- _Exercise goal_
Every line that contains the word "QLabel" should be copied from the records below.

[[ The input open ]]

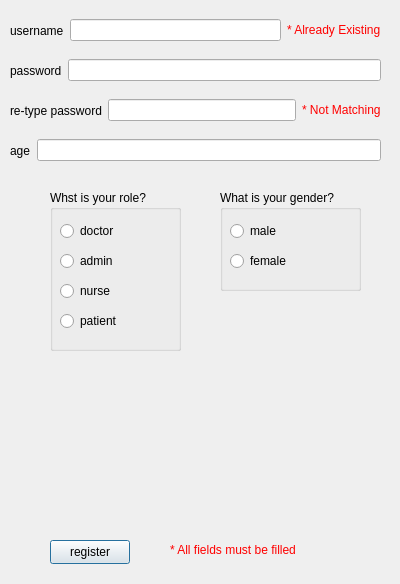
First picture: the form in registering.ui, repository habebasaad/group-project-hospital-, before the edit.
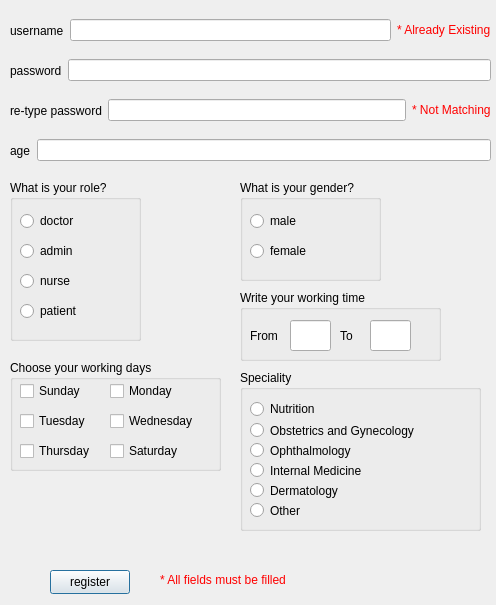
Second picture: the form after the edit.

Commit message: temporary patient class added and admin class and windoe are added also

What changed in the file:
```diff
--- a/registering.ui
+++ b/registering.ui
@@ -6,8 +6,8 @@
    <rect>
     <x>0</x>
     <y>0</y>
-    <width>400</width>
-    <height>584</height>
+    <width>496</width>
+    <height>605</height>
    </rect>
   </property>
   <property name="windowTitle">
@@ -17,7 +17,7 @@
    <property name="geometry">
     <rect>
      <x>50</x>
-     <y>540</y>
+     <y>570</y>
      <width>80</width>
      <height>24</height>
     </rect>
@@ -29,14 +29,14 @@
   <widget class="QGroupBox" name="role">
    <property name="geometry">
     <rect>
-     <x>50</x>
-     <y>190</y>
+     <x>10</x>
+     <y>180</y>
      <width>131</width>
      <height>161</height>
     </rect>
    </property>
    <property name="title">
-    <string>Whst is your role?</string>
+    <string>What is your role?</string>
    </property>
    <widget class="QRadioButton" name="doc">
     <property name="geometry">
@@ -94,8 +94,8 @@
   <widget class="QLabel" name="errorregister">
    <property name="geometry">
     <rect>
-     <x>170</x>
-     <y>540</y>
+     <x>160</x>
+     <y>570</y>
      <width>151</width>
      <height>20</height>
     </rect>
@@ -109,7 +109,7 @@
     <rect>
      <x>10</x>
      <y>90</y>
-     <width>371</width>
+     <width>481</width>
      <height>41</height>
     </rect>
    </property>
@@ -138,7 +138,7 @@
     <rect>
      <x>10</x>
      <y>50</y>
-     <width>371</width>
+     <width>481</width>
      <height>41</height>
     </rect>
    </property>
@@ -160,7 +160,7 @@
     <rect>
      <x>10</x>
      <y>10</y>
-     <width>371</width>
+     <width>481</width>
      <height>41</height>
     </rect>
    </property>
@@ -187,8 +187,8 @@
   <widget class="QGroupBox" name="gender">
    <property name="geometry">
     <rect>
-     <x>220</x>
-     <y>190</y>
+     <x>240</x>
+     <y>180</y>
      <width>141</width>
      <height>101</height>
     </rect>
@@ -228,7 +228,7 @@
     <rect>
      <x>10</x>
      <y>130</y>
-     <width>371</width>
+     <width>481</width>
      <height>41</height>
     </rect>
    </property>
@@ -245,6 +245,251 @@
     </item>
    </layout>
   </widget>
+  <widget class="QGroupBox" name="days">
+   <property name="geometry">
+    <rect>
+     <x>10</x>
+     <y>360</y>
+     <width>211</width>
+     <height>111</height>
+    </rect>
+   </property>
+   <property name="title">
+    <string>Choose your working days</string>
+   </property>
+   <widget class="QCheckBox" name="checkBox_2">
+    <property name="geometry">
+     <rect>
+      <x>10</x>
+      <y>20</y>
+      <width>77</width>
+      <height>22</height>
+     </rect>
+    </property>
+    <property name="text">
+     <string>Sunday</string>
+    </property>
+   </widget>
+   <widget class="QCheckBox" name="checkBox_4">
+    <property name="geometry">
+     <rect>
+      <x>10</x>
+      <y>50</y>
+      <width>77</width>
+      <height>22</height>
+     </rect>
+    </property>
+    <property name="text">
+     <string>Tuesday</string>
+    </property>
+   </widget>
+   <widget class="QCheckBox" name="checkBox_6">
+    <property name="geometry">
+     <rect>
+      <x>10</x>
+      <y>80</y>
+      <width>77</width>
+      <height>22</height>
+     </rect>
+    </property>
+    <property name="text">
+     <string>Thursday</string>
+    </property>
+   </widget>
+   <widget class="QCheckBox" name="checkBox_7">
+    <property name="geometry">
+     <rect>
+      <x>100</x>
+      <y>80</y>
+      <width>77</width>
+      <height>22</height>
+     </rect>
+    </property>
+    <property name="text">
+     <string>Saturday</string>
+    </property>
+   </widget>
+   <widget class="QCheckBox" name="checkBox_3">
+    <property name="geometry">
+     <rect>
+      <x>100</x>
+      <y>50</y>
+      <width>101</width>
+      <height>22</height>
+     </rect>
+    </property>
+    <property name="text">
+     <string>Wednesday</string>
+    </property>
+   </widget>
+   <widget class="QCheckBox" name="checkBox">
+    <property name="geometry">
+     <rect>
+      <x>100</x>
+      <y>20</y>
+      <width>77</width>
+      <height>22</height>
+     </rect>
+    </property>
+    <property name="text">
+     <string>Monday</string>
+    </property>
+   </widget>
+  </widget>
+  <widget class="QGroupBox" name="time">
+   <property name="geometry">
+    <rect>
+     <x>240</x>
+     <y>290</y>
+     <width>201</width>
+     <height>71</height>
+    </rect>
+   </property>
+   <property name="title">
+    <string>Write your working time</string>
+   </property>
+   <widget class="QLineEdit" name="toedit">
+    <property name="geometry">
+     <rect>
+      <x>130</x>
+      <y>30</y>
+      <width>41</width>
+      <height>31</height>
+     </rect>
+    </property>
+   </widget>
+   <widget class="QLineEdit" name="fromedit">
+    <property name="geometry">
+     <rect>
+      <x>50</x>
+      <y>30</y>
+      <width>41</width>
+      <height>31</height>
+     </rect>
+    </property>
+   </widget>
+   <widget class="QLabel" name="label_8">
+    <property name="geometry">
+     <rect>
+      <x>100</x>
+      <y>30</y>
+      <width>21</width>
+      <height>31</height>
+     </rect>
+    </property>
+    <property name="text">
+     <string>To</string>
+    </property>
+   </widget>
+   <widget class="QLabel" name="label_9">
+    <property name="geometry">
+     <rect>
+      <x>10</x>
+      <y>30</y>
+      <width>31</width>
+      <height>31</height>
+     </rect>
+    </property>
+    <property name="text">
+     <string>From</string>
+    </property>
+   </widget>
+  </widget>
+  <widget class="QGroupBox" name="groupBox_speciality">
+   <property name="geometry">
+    <rect>
+     <x>240</x>
+     <y>370</y>
+     <width>241</width>
+     <height>161</height>
+    </rect>
+   </property>
+   <property name="styleSheet">
+    <string notr="true">font: 700 italic 14pt &quot;Segoe UI&quot;;
+font: 12pt &quot;Segoe UI&quot;;</string>
+   </property>
+   <property name="title">
+    <string>Speciality</string>
+   </property>
+   <widget class="QRadioButton" name="radioButton_Nutrition">
+    <property name="geometry">
+     <rect>
+      <x>10</x>
+      <y>30</y>
+      <width>121</width>
+      <height>18</height>
+     </rect>
+    </property>
+    <property name="text">
+     <string>Nutrition</string>
+    </property>
+   </widget>
+   <widget class="QRadioButton" name="radioButton_OG">
+    <property name="geometry">
+     <rect>
+      <x>10</x>
+      <y>50</y>
+      <width>221</width>
+      <height>21</height>
+     </rect>
+    </property>
+    <property name="text">
+     <string>Obstetrics and Gynecology</string>
+    </property>
+   </widget>
+   <widget class="QRadioButton" name="radioButton_Ophthalmology">
+    <property name="geometry">
+     <rect>
+      <x>10</x>
+      <y>70</y>
+      <width>131</width>
+      <height>21</height>
+     </rect>
+    </property>
+    <property name="text">
+     <string>Ophthalmology</string>
+    </property>
+   </widget>
+   <widget class="QRadioButton" name="radioButton_internalmedicine">
+    <property name="geometry">
+     <rect>
+      <x>10</x>
+      <y>90</y>
+      <width>151</width>
+      <height>21</height>
+     </rect>
+    </property>
+    <property name="text">
+     <string>Internal Medicine</string>
+    </property>
+   </widget>
+   <widget class="QRadioButton" name="radioButton_Dermatology">
+    <property name="geometry">
+     <rect>
+      <x>10</x>
+      <y>110</y>
+      <width>131</width>
+      <height>21</height>
+     </rect>
+    </property>
+    <property name="text">
+     <string>Dermatology</string>
+    </property>
+   </widget>
+   <widget class="QRadioButton" name="radioButton_Dermatology_2">
+    <property name="geometry">
+     <rect>
+      <x>10</x>
+      <y>130</y>
+      <width>131</width>
+      <height>21</height>
+     </rect>
+    </property>
+    <property name="text">
+     <string>Other</string>
+    </property>
+   </widget>
+  </widget>
  </widget>
  <resources/>
  <connections/>
```
The commit also changes 16 other files.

[[ The input closed ]]

- _Result of this exercise_
   <widget class="QLabel" name="errorregister">
+   <widget class="QLabel" name="label_8">
+   <widget class="QLabel" name="label_9">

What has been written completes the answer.